served as a solid starting point for the two sections of wall.
- The following pictures show how big blocks can be placed to obtain a good
fit. This is shown for one of the finishing stones topping off the
wall and it was therefore important to get a horizontal and flat
surface. Being positioned close to the edge it was important to use a
big block forming a key to hold the wall together.
- A fitting stone was found and was placed on the wall without the last
layer below the block finished.
- Holding up the stone in the air in its final position and looking at the
gaps I judged of the material needed to build the bed of the block. The top
surface was in this case indicated by placing a wooden rod in the correct
position. Sticks are more convenient than strings as they are quickly
put out of the way.
- I usually start out by searching a pivot point or a pivot line of the block
which positions it in the correct heights. This by placing 2 to 3 stones which fit on the already finished wall.
- It is then easy to glide in the remaining fitting stones which help to fix
the block in the correct position.
- Lifting the block off again the remaining interstices are filled in. When
the dry wall is finished I always make sure that there is absolutely no
motion possible of the block. To do this I exert pressure on its extreme
positions and try to wiggle it around.
- The finished dry wall is then re-dismantled and immediately resealed by
lifting off stone after stone. The seat of the big block is checked
after every bigger stone.
- I always make sure that I have a resting place for the lifted out block at
similar heights as close as possible from its seat. The block will need to
be lifted off about 5 to 10 times.
- For the final seal I wet the block first and then smear on lime mixture
using the gloves. It is then placed after after having evenly distributed
lime mixture on its seat.
- The middle row of the above pictures show how to finish off the top

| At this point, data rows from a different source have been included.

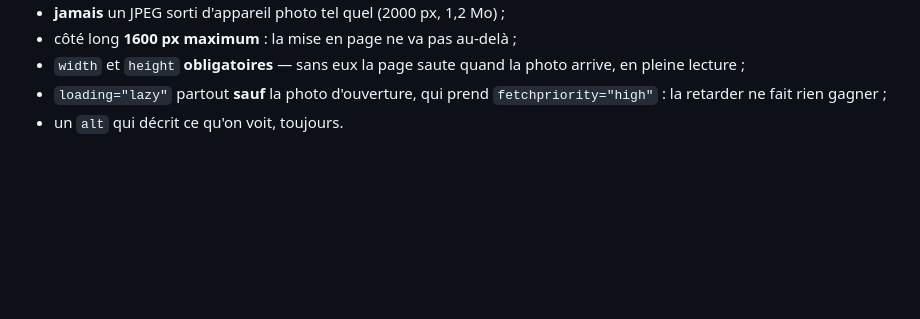
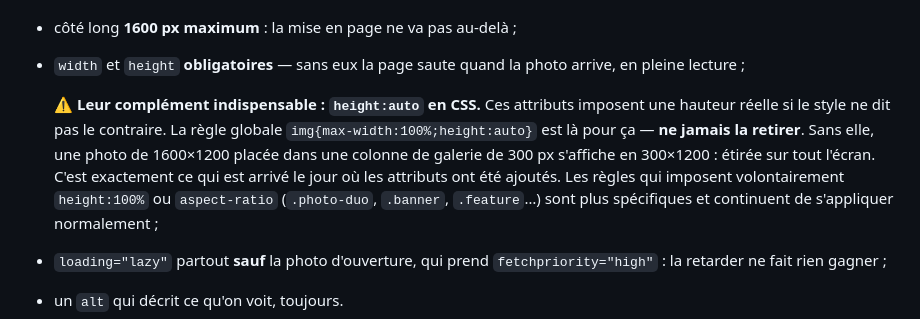
Before and after one commit to loudurel-ceilhes/ceilhes-tourisme, a Markdown page: CLAUDE.md, the part around the change. GitHub-like rendering; blank space fills up the shorter version.

Commit message:
docs: écrire le piège des attributs width/height
Pour qu'il ne se reproduise pas : ces attributs imposent une hauteur réelle
si le CSS ne dit pas le contraire. La règle globale height:auto est leur
complément obligatoire, pas une option.

Co-Authored-By: Claude Opus 4.8 <noreply@anthropic.com>

```diff
--- a/CLAUDE.md
+++ b/CLAUDE.md
@@ -68,6 +68,16 @@ Règles :
 - côté long **1600 px maximum** : la mise en page ne va pas au-delà ;
 - `width` et `height` **obligatoires** — sans eux la page saute quand la photo
   arrive, en pleine lecture ;
+
+  ⚠️ **Leur complément indispensable : `height:auto` en CSS.** Ces attributs
+  imposent une hauteur réelle si le style ne dit pas le contraire. La règle
+  globale `img{max-width:100%;height:auto}` est là pour ça — **ne jamais la
+  retirer**. Sans elle, une photo de 1600×1200 placée dans une colonne de
+  galerie de 300 px s'affiche en 300×1200 : étirée sur tout l'écran. C'est
+  exactement ce qui est arrivé le jour où les attributs ont été ajoutés.
+  Les règles qui imposent volontairement `height:100%` ou `aspect-ratio`
+  (`.photo-duo`, `.banner`, `.feature`…) sont plus spécifiques et continuent
+  de s'appliquer normalement ;
 - `loading="lazy"` partout **sauf** la photo d'ouverture, qui prend
   `fetchpriority="high"` : la retarder ne fait rien gagner ;
 - un `alt` qui décrit ce qu'on voit, toujours.
```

- A triangular hole remained to be filled in this case. And I went for
a hunting tour after triangular stones. I came back with seven candidates
which I lined up according to size as you can see in the central picture.
- The third stone from right gave a good fit and I had now to build up the
interstice below this stone without disturbing its seat. For this I
again used a collection of smaller stones. Of course I always try to
fill as much of the hole with a single stone. You can see from the
right picture that this worked fairly well in this case.
- The triangular stone was finally placed and the finished section of the
wall again checked for horizontal positions and fit with the remaining
- Some of the stone working tools are shown on the right bottom
picture. The granite chisel is very handy when having to remove a
small piece of a block which prevents a prefect seat. I try to keep
this operation to an absolute minimum however and it was only necessary
about five times when rebuilding the section of the wall shown in the
- It is interesting to note that this historic wall was sloped towards
the opening in the back center. The pond is indeed fed on three spots
on the back wall. There are two water channels with a dripping stone
in the corners and the wide opening in the center.
- This opening also serves as a draw-well. The whole court is gently
sloped towards this lowest spot, thus permitting to collect all of the water
falling on the courtyard.